It’s early August, which means that the Annual Festival of Quilts is now a matter of weeks away. I’ve taken my eye off the big “shows” the last couple of years – I already have more stash than I know what to do with, and have become very disappointed with what’s been on offer.

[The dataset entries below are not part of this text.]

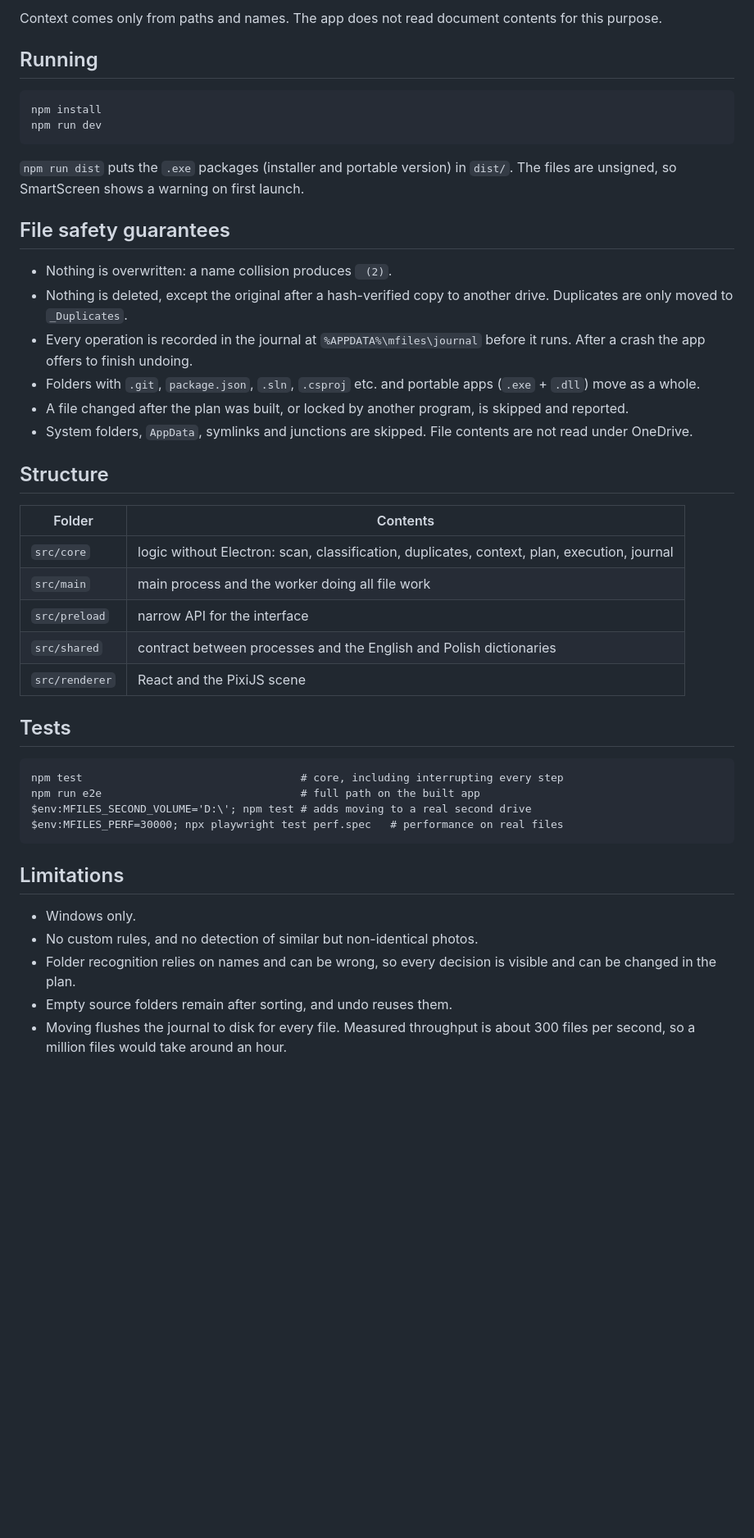
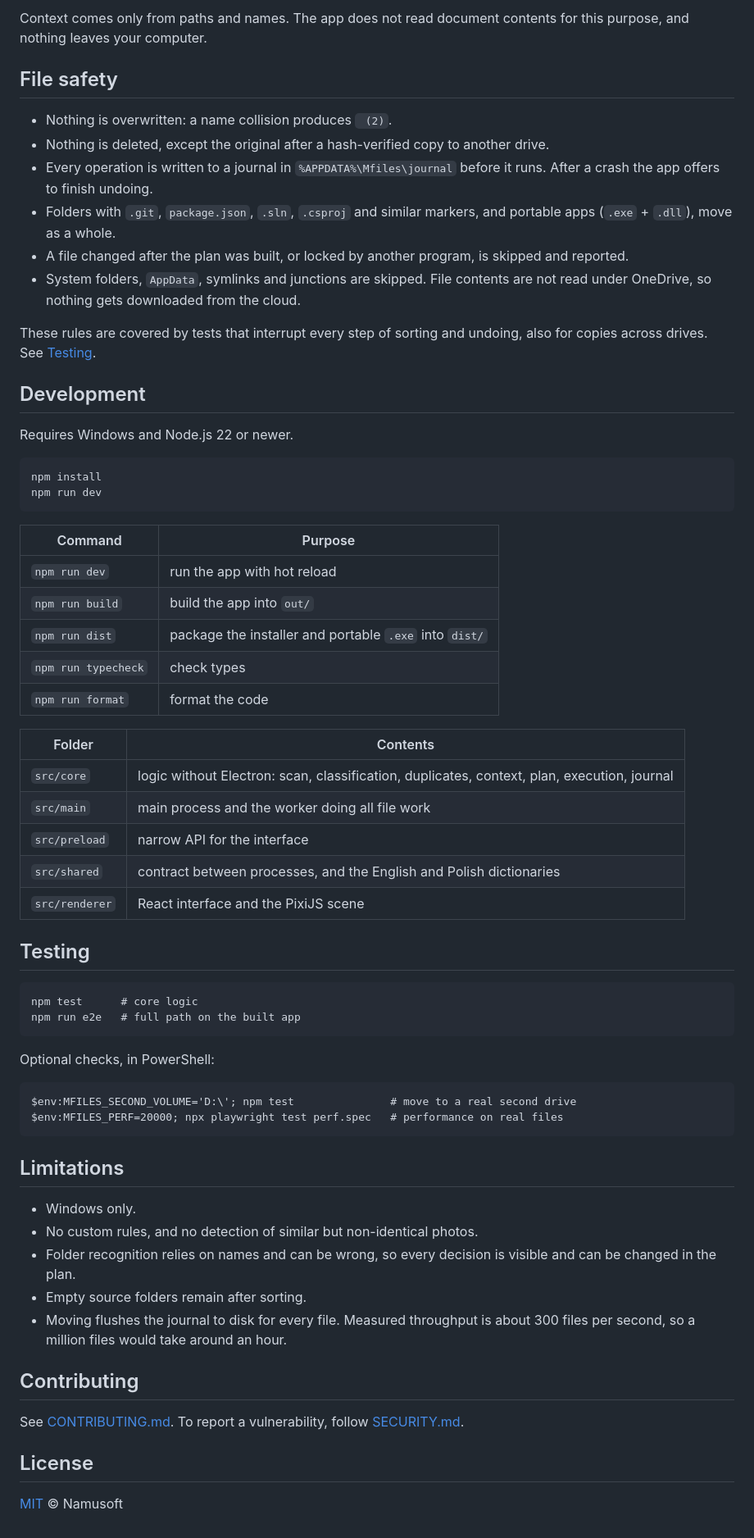
Before and after one commit to kimbek7/mfiles, a Markdown page: README.md, the part around one of its changes. Shown at 82% size. GitHub-like rendering; blank space fills up the shorter version.

````diff
--- a/README.md
+++ b/README.md
@@ -25,41 +49,54 @@ Organizing does not detach files from what they are about:
 
-Context comes only from paths and names. The app does not read document contents for this purpose.
+Context comes only from paths and names. The app does not read document contents for this purpose, and nothing leaves your computer.
 
-## Running
+## File safety
+
+- Nothing is overwritten: a name collision produces ` (2)`.
+- Nothing is deleted, except the original after a hash-verified copy to another drive.
+- Every operation is written to a journal in `%APPDATA%\Mfiles\journal` before it runs. After a crash the app offers to finish undoing.
+- Folders with `.git`, `package.json`, `.sln`, `.csproj` and similar markers, and portable apps (`.exe` + `.dll`), move as a whole.
+- A file changed after the plan was built, or locked by another program, is skipped and reported.
+- System folders, `AppData`, symlinks and junctions are skipped. File contents are not read under OneDrive, so nothing gets downloaded from the cloud.
+
+These rules are covered by tests that interrupt every step of sorting and undoing, also for copies across drives. See [Testing](#testing).
+
+## Development
+
+Requires Windows and Node.js 22 or newer.
 
 ```
 npm install
 npm run dev
 ```
 
-`npm run dist` puts the `.exe` packages (installer and portable version) in `dist/`. The files are unsigned, so SmartScreen shows a warning on first launch.
-
-## File safety guarantees
-
-- Nothing is overwritten: a name collision produces ` (2)`.
-- Nothing is deleted, except the original after a hash-verified copy to another drive. Duplicates are only moved to `_Duplicates`.
-- Every operation is recorded in the journal at `%APPDATA%\mfiles\journal` before it runs. After a crash the app offers to finish undoing.
-- Folders with `.git`, `package.json`, `.sln`, `.csproj` etc. and portable apps (`.exe` + `.dll`) move as a whole.
-- A file changed after the plan was built, or locked by another program, is skipped and reported.
-- System folders, `AppData`, symlinks and junctions are skipped. File contents are not read under OneDrive.
-
-## Structure
+| Command | Purpose |
+|---|---|
+| `npm run dev` | run the app with hot reload |
+| `npm run build` | build the app into `out/` |
+| `npm run dist` | package the installer and portable `.exe` into `dist/` |
+| `npm run typecheck` | check types |
+| `npm run format` | format the code |
 
 | Folder | Contents |
 |---|---|
 | `src/core` | logic without Electron: scan, classification, duplicates, context, plan, execution, journal |
 | `src/main` | main process and the worker doing all file work |
 | `src/preload` | narrow API for the interface |
-| `src/shared` | contract between processes and the English and Polish dictionaries |
-| `src/renderer` | React and the PixiJS scene |
+| `src/shared` | contract between processes, and the English and Polish dictionaries |
+| `src/renderer` | React interface and the PixiJS scene |
 
-## Tests
+## Testing
 
 ```
-npm test                                  # core, including interrupting every step
-npm run e2e                               # full path on the built app
-$env:MFILES_SECOND_VOLUME='D:\'; npm test # adds moving to a real second drive
-$env:MFILES_PERF=30000; npx playwright test perf.spec   # performance on real files
+npm test      # core logic
+npm run e2e   # full path on the built app
+```
+
+Optional checks, in PowerShell:
+
+```
+$env:MFILES_SECOND_VOLUME='D:\'; npm test               # move to a real second drive
+$env:MFILES_PERF=20000; npx playwright test perf.spec   # performance on real files
 ```
 
 ## Limitations
@@ -67,5 +104,13 @@ $env:MFILES_PERF=30000; npx playwright test perf.spec   # performance on real fi
 - Windows only.
 - No custom rules, and no detection of similar but non-identical photos.
 - Folder recognition relies on names and can be wrong, so every decision is visible and can be changed in the plan.
-- Empty source folders remain after sorting, and undo reuses them.
+- Empty source folders remain after sorting.
 - Moving flushes the journal to disk for every file. Measured throughput is about 300 files per second, so a million files would take around an hour.
+
+## Contributing
+
+See [CONTRIBUTING.md](CONTRIBUTING.md). To report a vulnerability, follow [SECURITY.md](SECURITY.md).
+
+## License
+
+[MIT](LICENSE) © Namusoft
````
Also changed, not shown: other parts of README.md (+37 -13 lines), .github/pull_request_template.md (added, +10 -0 lines), CHANGELOG.md (added, +19 -0 lines), CONTRIBUTING.md (added, +43 -0 lines), SECURITY.md (added, +11 -0 lines), docs/screenshots/plan.png (added), docs/screenshots/scan.png (added), docs/screenshots/sorting.png (added), docs/screenshots/topics.png (added), 4 other files.
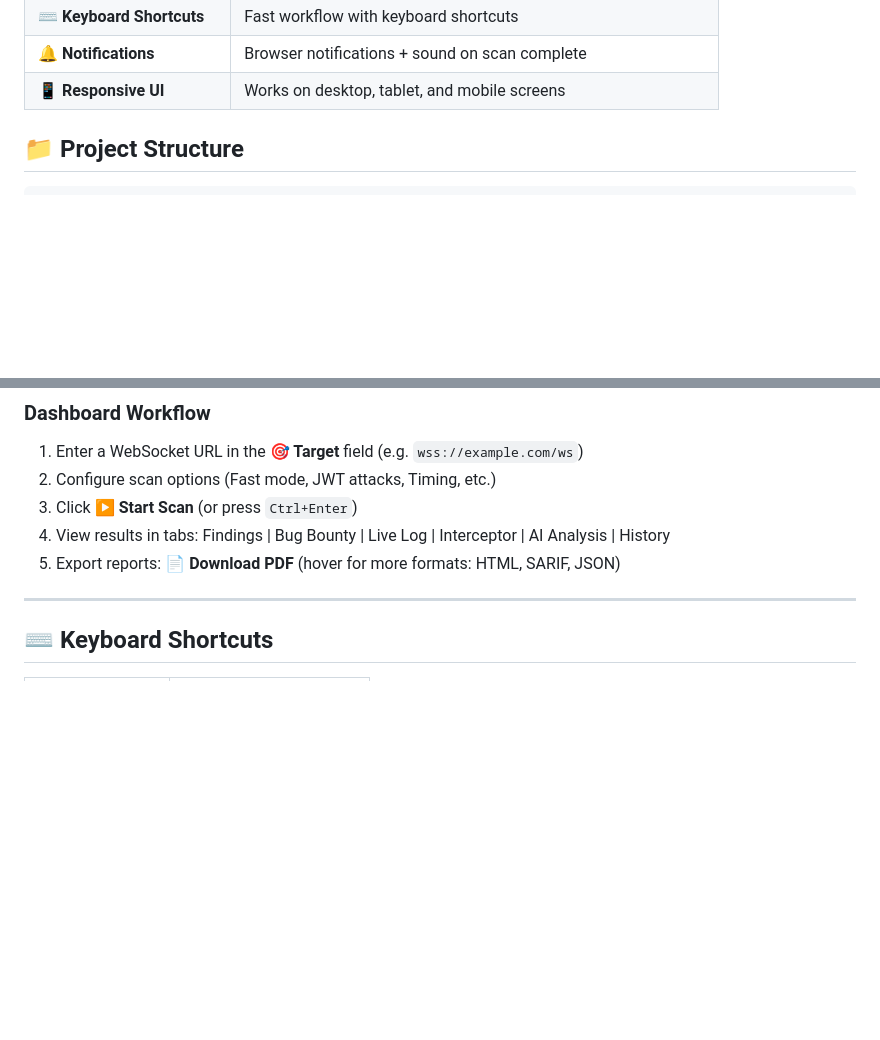
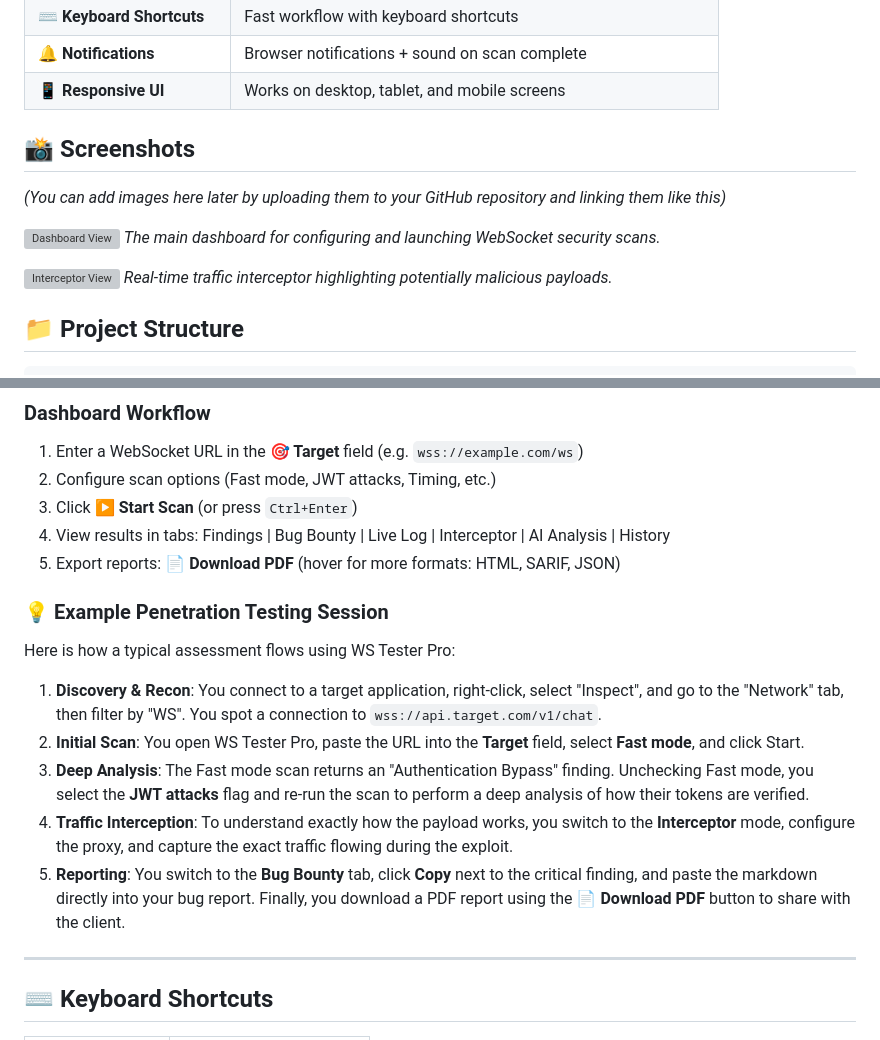
Before and after one commit to palnirupam/ws_pro, a Markdown page: README.md, 2 parts joined by grey strips. GitHub-like rendering; blank space fills up the shorter version; grey boxes are pictures that could not be loaded.

Commit message:
Enhance README with screenshots and penetration test guide

```diff
--- a/README.md
+++ b/README.md
@@ -30,6 +30,16 @@
 | ⌨️ **Keyboard Shortcuts** | Fast workflow with keyboard shortcuts |
 | 🔔 **Notifications** | Browser notifications + sound on scan complete |
 | 📱 **Responsive UI** | Works on desktop, tablet, and mobile screens |
+
+## 📸 Screenshots
+
+*(You can add images here later by uploading them to your GitHub repository and linking them like this)*
+
+![Dashboard View](https://via.placeholder.com/800x400.png?text=Dashboard+Interface)
+*The main dashboard for configuring and launching WebSocket security scans.*
+
+![Interceptor View](https://via.placeholder.com/800x400.png?text=Live+Interceptor)
+*Real-time traffic interceptor highlighting potentially malicious payloads.*
 
 ## 📁 Project Structure
 
@@ -208,6 +218,16 @@ python main.py --dashboard
 3. Click **▶ Start Scan** (or press `Ctrl+Enter`)
 4. View results in tabs: Findings | Bug Bounty | Live Log | Interceptor | AI Analysis | History
 5. Export reports: **📄 Download PDF** (hover for more formats: HTML, SARIF, JSON)
+
+### 💡 Example Penetration Testing Session
+
+Here is how a typical assessment flows using WS Tester Pro:
+
+1. **Discovery & Recon**: You connect to a target application, right-click, select "Inspect", and go to the "Network" tab, then filter by "WS". You spot a connection to `wss://api.target.com/v1/chat`.
+2. **Initial Scan**: You open WS Tester Pro, paste the URL into the **Target** field, select **Fast mode**, and click Start.
+3. **Deep Analysis**: The Fast mode scan returns an "Authentication Bypass" finding. Unchecking Fast mode, you select the **JWT attacks** flag and re-run the scan to perform a deep analysis of how their tokens are verified.
+4. **Traffic Interception**: To understand exactly how the payload works, you switch to the **Interceptor** mode, configure the proxy, and capture the exact traffic flowing during the exploit.
+5. **Reporting**: You switch to the **Bug Bounty** tab, click **Copy** next to the critical finding, and paste the markdown directly into your bug report. Finally, you download a PDF report using the **📄 Download PDF** button to share with the client.
 
 ---
 
```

A few weeks ago I attended the “Sewing for Pleasure” and “Hobbycrafts” event up at the NEC, and only went because I had nothing better to do. There was a time when this show took up two of the larger halls of the NEC, and had little unused space around the edges. This year, it was in one hall, and there was a lot of noticeable empty space. However, the aisles remained narrow, resulting in blockages where people stopped to look or chatter, and the units looked to be the same size as normal.  One of the good things about crafting is that it’s very inclusive for people on reduced mobility – the downside is that there are plenty of people with crutches, walking sticks and mobility chairs. which are not a problem *in themselves* but are a problem when the aisles are barely big enough to let two pass each other, never mind allowing people to stop and look at stands. I don’d understands why, when there is plenty of free space, that aisles can’t be a few inches wider? Continue reading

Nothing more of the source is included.